* Brexit developments still in focus
* Sterling steadies
* Texas Instruments revenue forecast hits chipmakers (New throughout, updates prices, market activity and comments; new byline, changes dateline, previous LONDON)
By Caroline Valetkevitch
NEW YORK, Oct 23 (Reuters) - World stock indexes edged up on Wednesday, with the S&P 500 boosted by gains in shares of Apple that offset Texas Instruments’ disappointing forecast, and the British pound steadied as European Union leaders consider London’s request for a Brexit delay.
On Wall Street, chipmakers fell along with shares of Texas Instruments, while Apple shares rose after Morgan Stanley said the iPhone maker’s soon-to-be-launched video streaming service could boost its services revenue.

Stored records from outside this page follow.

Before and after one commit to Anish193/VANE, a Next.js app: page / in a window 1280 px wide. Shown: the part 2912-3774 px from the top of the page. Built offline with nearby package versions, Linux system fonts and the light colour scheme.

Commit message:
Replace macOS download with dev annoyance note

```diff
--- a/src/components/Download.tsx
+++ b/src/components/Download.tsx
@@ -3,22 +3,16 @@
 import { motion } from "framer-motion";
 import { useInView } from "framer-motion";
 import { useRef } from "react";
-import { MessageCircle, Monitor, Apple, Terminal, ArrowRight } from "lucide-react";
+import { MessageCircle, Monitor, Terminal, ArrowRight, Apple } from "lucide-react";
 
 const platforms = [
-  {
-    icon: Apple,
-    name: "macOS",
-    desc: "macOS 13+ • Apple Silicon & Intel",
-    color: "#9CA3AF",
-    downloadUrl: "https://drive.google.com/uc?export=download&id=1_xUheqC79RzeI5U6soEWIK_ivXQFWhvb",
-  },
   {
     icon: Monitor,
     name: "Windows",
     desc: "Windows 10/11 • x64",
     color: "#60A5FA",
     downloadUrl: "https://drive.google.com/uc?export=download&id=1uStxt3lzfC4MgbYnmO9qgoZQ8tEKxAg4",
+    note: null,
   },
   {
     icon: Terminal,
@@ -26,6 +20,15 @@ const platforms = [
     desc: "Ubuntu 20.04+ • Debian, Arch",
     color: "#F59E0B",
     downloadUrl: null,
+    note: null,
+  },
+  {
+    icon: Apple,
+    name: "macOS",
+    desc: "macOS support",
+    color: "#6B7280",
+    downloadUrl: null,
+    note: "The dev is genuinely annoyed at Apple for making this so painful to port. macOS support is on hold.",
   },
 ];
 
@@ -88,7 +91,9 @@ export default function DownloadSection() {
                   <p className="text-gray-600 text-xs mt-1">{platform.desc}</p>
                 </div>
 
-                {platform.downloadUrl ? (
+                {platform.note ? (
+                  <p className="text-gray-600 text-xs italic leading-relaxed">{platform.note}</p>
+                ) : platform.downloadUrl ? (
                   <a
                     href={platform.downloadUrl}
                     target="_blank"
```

“What I think is causing the hesitation is the fear of other bellwether companies also disappointing,” said Andre Bakhos, managing director at New Vines Capital LLC in Bernardsville, New Jersey.
Sterling inched higher, with European Union leaders expected to grant a three-month extension to the Oct. 31 deadline for Britain’s departure.
“While weaker, the bottom hasn’t fallen out of the pound given that a no-deal Brexit has seemingly been taken off the table,” said Joe Manimbo, senior market analyst at Western Union Business Solutions.
The pound was yanked down to $1.2850 from $1.30 after UK lawmakers put the brakes on the government’s Brexit plans again on Tuesday.
Sterling was last trading at $1.289, up 0.14% on the day.
The Dow Jones Industrial Average rose 91.94 points, or 0.34%, to 26,880.04, the S&P 500 gained 4.72 points, or 0.16%, to 3,000.71 and the Nasdaq Composite added 5.67 points, or 0.07%, to 8,109.96.
The pan-European STOXX 600 index rose 0.06% and MSCI’s gauge of stocks across the globe gained 0.05%.
In commodity markets, oil prices were higher.
U.S. crude rose 1.05% to $55.05 per barrel and Brent was last at $60.16, up 0.77% on the day.
Benchmark 10-year notes last rose 5/32 in price to yield 1.7485%, from 1.766% late on Tuesday.
Additional reporting by Kate Duguid in New York, Marc Jones in London and Shreyashi Sanyal and Arjun Panchadar in Bengaluru, editing by Larry King, Bernadette Baum and David Gregorio